Fearlessly. That’s how Joe Mattox, 76, served his country as a communications specialist in the U.S. Air Force, his community as an Omaha firefighter for 25 years, and now, the next generation as a deeply dedicated Foster Grandparent.
“I love what I’m doing,” Mattox says. “It gives me purpose in life.”
“Papa Joe” to the students he interacts with – sometimes a dozen a day – Mattox has been with the Foster Grandparents program since 2002. It's a national effort funded by the Corporation for National Service and local sponsor the Eastern Nebraska Office on Aging (ENOA).
Involved five days a week, Mattox splits his time between Wilson Focus School in Omaha (Monday through Wednesday) and Immanuel Medical Center’s Mental Health Services (Thursday and Friday).
“I help the kids with spelling. I help them with math and science. I am with them every day for recess,” he says of his routine at Wilson school. "It makes you feel good to see these kids excel. I tell them, ‘Don’t be afraid to ask questions. Don’t be afraid of failing because if you don’t fail you ain’t doing a darn thing.’ ”
Straight-talker Mattox caught an article about the program in ENOA’s New Horizons publication, realized he fit the bill and applied.
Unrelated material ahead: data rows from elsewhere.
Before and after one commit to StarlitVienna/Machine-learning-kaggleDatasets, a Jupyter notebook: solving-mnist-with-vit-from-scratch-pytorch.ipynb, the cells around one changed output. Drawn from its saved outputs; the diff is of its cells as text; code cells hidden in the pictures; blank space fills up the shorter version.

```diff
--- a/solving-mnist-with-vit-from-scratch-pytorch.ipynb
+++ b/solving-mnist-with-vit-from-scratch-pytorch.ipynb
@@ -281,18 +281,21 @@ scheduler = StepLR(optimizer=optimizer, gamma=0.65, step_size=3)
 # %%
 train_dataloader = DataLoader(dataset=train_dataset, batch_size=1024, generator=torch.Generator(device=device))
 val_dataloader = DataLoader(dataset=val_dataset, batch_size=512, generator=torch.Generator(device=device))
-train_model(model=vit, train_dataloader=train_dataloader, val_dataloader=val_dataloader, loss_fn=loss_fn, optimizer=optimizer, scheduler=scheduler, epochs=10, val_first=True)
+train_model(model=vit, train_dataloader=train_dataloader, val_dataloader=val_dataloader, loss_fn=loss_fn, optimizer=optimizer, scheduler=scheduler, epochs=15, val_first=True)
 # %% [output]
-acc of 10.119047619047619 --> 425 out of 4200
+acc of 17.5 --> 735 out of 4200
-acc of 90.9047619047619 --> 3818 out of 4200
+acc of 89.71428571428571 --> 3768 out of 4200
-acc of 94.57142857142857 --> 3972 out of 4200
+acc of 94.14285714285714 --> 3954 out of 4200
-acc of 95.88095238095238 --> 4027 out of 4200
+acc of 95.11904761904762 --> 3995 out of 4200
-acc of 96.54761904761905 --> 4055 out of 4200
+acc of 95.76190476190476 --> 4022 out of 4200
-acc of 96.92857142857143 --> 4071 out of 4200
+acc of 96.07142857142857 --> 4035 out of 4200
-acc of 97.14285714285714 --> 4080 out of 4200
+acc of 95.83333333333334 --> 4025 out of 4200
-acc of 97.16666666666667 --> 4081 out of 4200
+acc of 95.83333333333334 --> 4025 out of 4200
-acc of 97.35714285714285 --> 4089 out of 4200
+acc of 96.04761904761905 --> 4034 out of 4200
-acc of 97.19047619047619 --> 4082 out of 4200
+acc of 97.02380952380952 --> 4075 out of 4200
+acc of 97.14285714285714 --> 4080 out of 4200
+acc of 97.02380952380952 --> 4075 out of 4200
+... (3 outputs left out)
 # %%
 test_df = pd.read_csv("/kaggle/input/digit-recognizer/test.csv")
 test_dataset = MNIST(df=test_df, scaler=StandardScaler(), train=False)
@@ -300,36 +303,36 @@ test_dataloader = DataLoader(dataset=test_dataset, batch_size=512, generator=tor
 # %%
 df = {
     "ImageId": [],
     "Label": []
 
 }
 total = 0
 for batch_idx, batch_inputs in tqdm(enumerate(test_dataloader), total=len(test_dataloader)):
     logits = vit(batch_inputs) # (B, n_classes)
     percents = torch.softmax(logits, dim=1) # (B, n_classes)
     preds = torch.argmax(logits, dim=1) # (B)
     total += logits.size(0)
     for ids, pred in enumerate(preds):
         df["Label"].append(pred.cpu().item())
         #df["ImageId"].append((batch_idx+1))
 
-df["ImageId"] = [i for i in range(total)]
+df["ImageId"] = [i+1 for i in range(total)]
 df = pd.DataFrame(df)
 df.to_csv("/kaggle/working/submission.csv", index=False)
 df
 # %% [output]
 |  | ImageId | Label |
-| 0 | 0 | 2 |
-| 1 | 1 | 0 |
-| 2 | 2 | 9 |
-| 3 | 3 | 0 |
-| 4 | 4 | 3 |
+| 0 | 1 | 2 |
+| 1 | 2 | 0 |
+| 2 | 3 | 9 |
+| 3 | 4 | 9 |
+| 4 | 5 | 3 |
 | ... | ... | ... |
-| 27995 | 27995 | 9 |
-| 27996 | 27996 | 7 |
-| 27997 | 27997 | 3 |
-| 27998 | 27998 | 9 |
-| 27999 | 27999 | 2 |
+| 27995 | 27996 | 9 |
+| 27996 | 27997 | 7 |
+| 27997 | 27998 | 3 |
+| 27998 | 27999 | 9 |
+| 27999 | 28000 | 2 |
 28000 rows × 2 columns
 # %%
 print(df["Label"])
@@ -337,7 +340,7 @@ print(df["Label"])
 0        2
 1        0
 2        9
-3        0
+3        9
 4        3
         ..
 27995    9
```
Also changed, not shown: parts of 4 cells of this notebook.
His drive is love, a word he uses often.
“Love to me ain’t what you say, it’s what you do.”
“I just love people.”
“I love working with people.”
Currently, 66 Foster Grandparent volunteers are serving in 53 different “stations” in Douglas, Sarpy and Dodge Counties, including public schools and Head Start programs, Boys and Girls Clubs and The Hope Center for Kids.
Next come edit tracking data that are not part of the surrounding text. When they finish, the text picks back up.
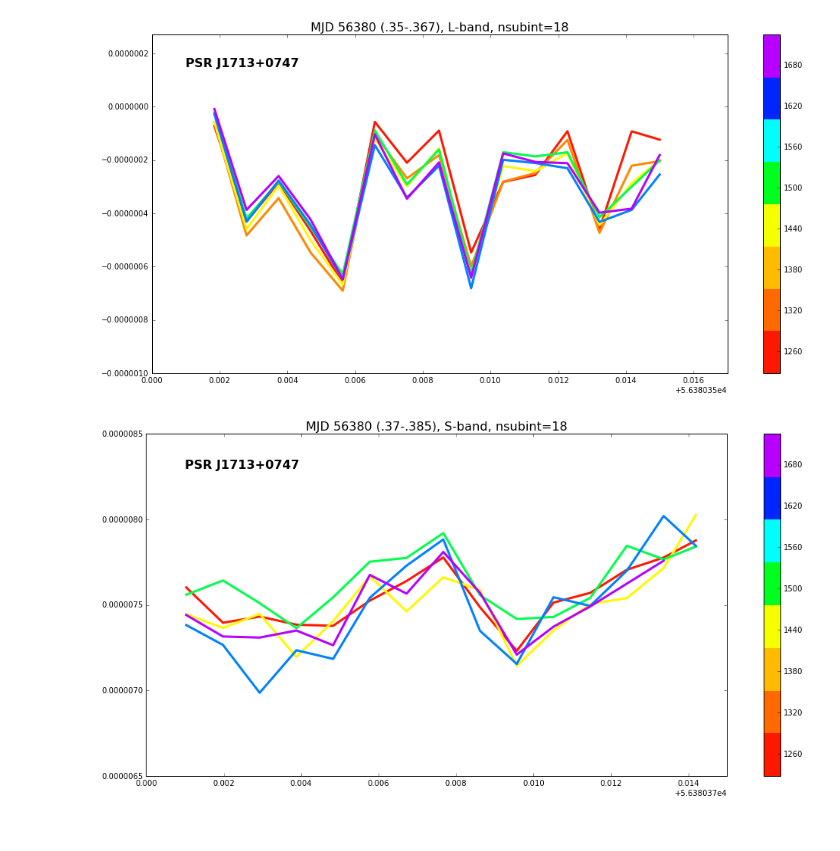
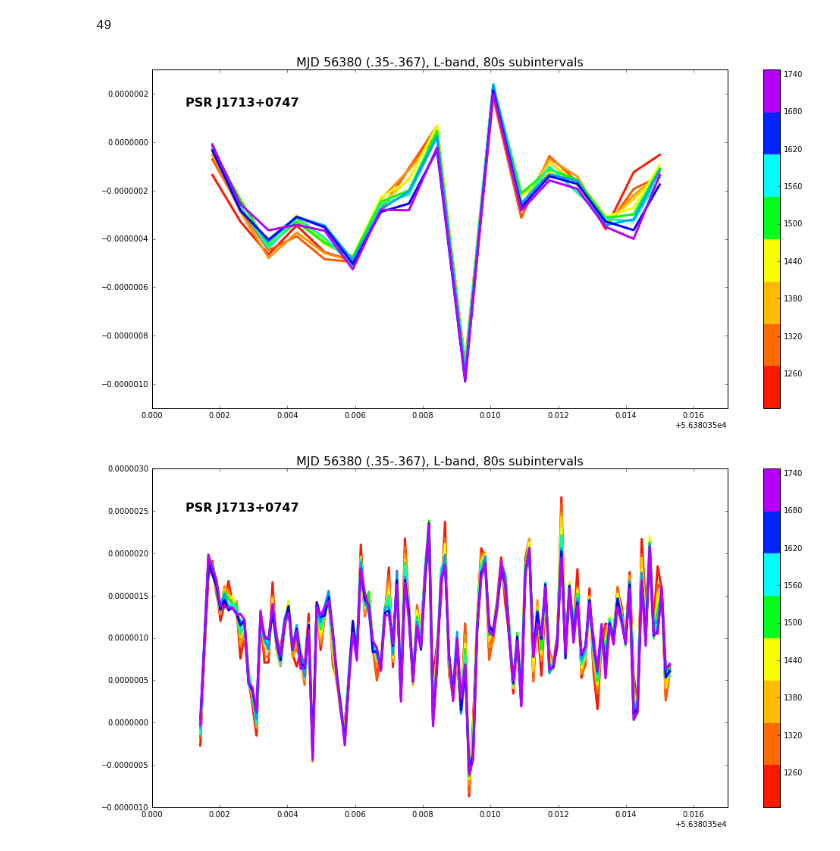
Before and after one commit to elliesch/pulsar_codes, a Jupyter notebook: ResidVsTime.ipynb, the cells around one changed output. Drawn from its saved outputs; the diff is of its cells as text; code cells hidden in the pictures.

Commit message:
Used jitterpipe for ML plots

```diff
--- a/ResidVsTime.ipynb
+++ b/ResidVsTime.ipynb
@@ -345,13 +93,18 @@ print min(x.bary_freq[(x.bary_TOA > 56380.35) & (x.bary_TOA < 56380.367)])
+# %%
+498/10
+# %% [output]
+49
 # %%
 #Create a plot that goes up by increments of 62 and then plots each line as a different color.
 #This uses the same section as the Lam plot
 
+x=r.read_residuals(filename="/nimrod1/eschwab/residuals/resid_56380_80F8.tmp")
 
 #Define the colormap
 
 interval=np.hstack([np.linspace(0.05, 0.25), np.linspace(0.35,0.9)])
 colors=plt.cm.gist_rainbow(interval)
-cmap_lines=LinearSegmentedColormap.from_list('name', colors, 6)
+cmap_lines=LinearSegmentedColormap.from_list('name', colors, 10)
 
 #setting tick numbers for the colorbar too
 tick_locator_lines = ticker.MaxNLocator(nbins=7)
@@ -362,22 +115,22 @@ Resid=x.prefit_sec[(x.bary_TOA > 56380.35) & (x.bary_TOA < 56380.367)]
 Freq=x.bary_freq[(x.bary_TOA > 56380.35) & (x.bary_TOA < 56380.367)]
 
 n = 1227
-m = 1310
+m = 1278
 fig,ax = plt.subplots(figsize=(17,8))
 
 
-for i in range (0,6):
+for i in range (0,10):
     ax.plot(TOA[(Freq > n) & (Freq < m)],
                   Resid[(Freq > n) & (Freq < m)], color=cmap_lines(i), lw=3)
-    ax.set_title('MJD 56380 (.35-.367), L-band, nsubint=18', fontsize='16')
+    ax.set_title('MJD 56380 (.35-.367), L-band, 80s subintervals', fontsize='16')
     ax.set_xlim(56380.35, 56380.367)
-    ax.set_ylim(-0.000001, 0.00000027)
-    n=n+83
-    m=m+83
+    ax.set_ylim(-0.0000011, 0.0000003)
+    n=n+49
+    m=m+49
 ax.annotate('PSR J1713+0747', xy=(56380.351,0.00000015), fontweight='bold', fontsize='16')
 fig.colorbar(cax)
 plt.show()
 
 #need to fix the colorbar - right now it's calling the plot above (8-color)
 # %% [output]
-[figure, old version]
+[figure, new version]
@@ -387,27 +137,37 @@ print min(x.bary_freq[(x.bary_TOA > 56380.370) & (x.bary_TOA < 56380.387)])
 # %%
-#Same MJD as Lam paper, but next section of observations
+x=r.read_residuals(filename="/nimrod1/eschwab/residuals/resid_56380_NTF8.tmp")
 
-TOA=x.bary_TOA[(x.bary_TOA > 56380.370) & (x.bary_TOA < 56380.387)]
-Resid=x.prefit_sec[(x.bary_TOA > 56380.37) & (x.bary_TOA < 56380.387)]
-Freq=x.bary_freq[(x.bary_TOA > 56380.37) & (x.bary_TOA < 56380.387)]
+#Define the colormap
 
-n = 1856
-m = 1941
+interval=np.hstack([np.linspace(0.05, 0.25), np.linspace(0.35,0.9)])
+colors=plt.cm.gist_rainbow(interval)
+cmap_lines=LinearSegmentedColormap.from_list('name', colors, 10)
+
+#setting tick numbers for the colorbar too
+tick_locator_lines = ticker.MaxNLocator(nbins=7)
+
+
+TOA=x.bary_TOA[(x.bary_TOA > 56380.35) & (x.bary_TOA < 56380.367)]
+Resid=x.prefit_sec[(x.bary_TOA > 56380.35) & (x.bary_TOA < 56380.367)]
+Freq=x.bary_freq[(x.bary_TOA > 56380.35) & (x.bary_TOA < 56380.367)]
+
+n = 1227
+m = 1278
 fig,ax = plt.subplots(figsize=(17,8))
 
 
-for i in range (0,6):
+for i in range (0,10):
     ax.plot(TOA[(Freq > n) & (Freq < m)],
                   Resid[(Freq > n) & (Freq < m)], color=cmap_lines(i), lw=3)
-    ax.set_title('MJD 56380 (.37-.385), S-band, nsubint=18', fontsize='16')
-    ax.set_xlim(56380.37, 56380.385)
-    ax.set_ylim(0.0000065, 0.0000085)
-    n=n+85
-    m=m+85
-ax.annotate('PSR J1713+0747', xy=(56380.371,0.0000083), fontweight='bold', fontsize='16')
+    ax.set_title('MJD 56380 (.35-.367), L-band, 80s subintervals', fontsize='16')
+    ax.set_xlim(56380.35, 56380.367)
+    ax.set_ylim(-0.000001, 0.000003)
+    n=n+49
+    m=m+49
+ax.annotate('PSR J1713+0747', xy=(56380.351,0.0000025), fontweight='bold', fontsize='16')
 fig.colorbar(cax)
 plt.show()
 
-#This colorbar is incorrect!
+#need to fix the colorbar - right now it's calling the plot above (8-color)
 # %% [output]
-[figure, old version]
+[figure, new version]
```
Also changed, not shown: parts of 33 cells of this notebook.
“Our program goal, simply stated, is to bring seniors and children together for the benefit of both,” says Tia Schoenfeld, program specialist for the Foster Grandparent Program.
Foster Grandparents provide that extra boost – individual attention, companionship, academic and emotional support – to children needing some special attention. In return, the volunteers receive a tax-free stipend of $2.65 per hour, a mileage reimbursement, an annual health screening and supplemental accidental insurance coverage. Add to that the intangibles of staying active, both physically and mentally.
“We’re benefiting the kids, but it’s also benefiting us,” Mattox says. “I learn so much from the kids, and they learn so much from me.”
Schoenfeld says, “That’s why I think Joe and all the other volunteers do it – because they know they’re making a difference not only in the child’s life but their own.”
Bret Anderson, principal at Wilson Focus School, likes the diversity Papa Joe brings to the staff. "It is nice to have an African-American male," he says. "The students need this, especially when we stress diversity."
Mattox, who has three grown daughters, retired from the Omaha Fire Department in 1992. He puts in full days at Wilson Focus School and Immanuel, working from 9 a.m. to 3 p.m. He’s part of the team at both places, he says. And the kids he impacts are his extended family. “All these kids want to know is how much you care,” he says.
Papa Joe is demonstrating that five days a week, sharing his experience and wisdom, planting seeds of empowerment — and even joining the kids in a mid-morning movement routine.
“Some of the kids say, 'Papa Joe, you’ve done a lot of things. I want to be like you.’ I say, ‘No, be yourself. Be original. It’s hard being a copy.’ ”
Read about other local people living their very best lives and inspiring others to do the same in Blue Cross and Blue Shield of Nebraska’s storytelling series, “Faces of Fearless."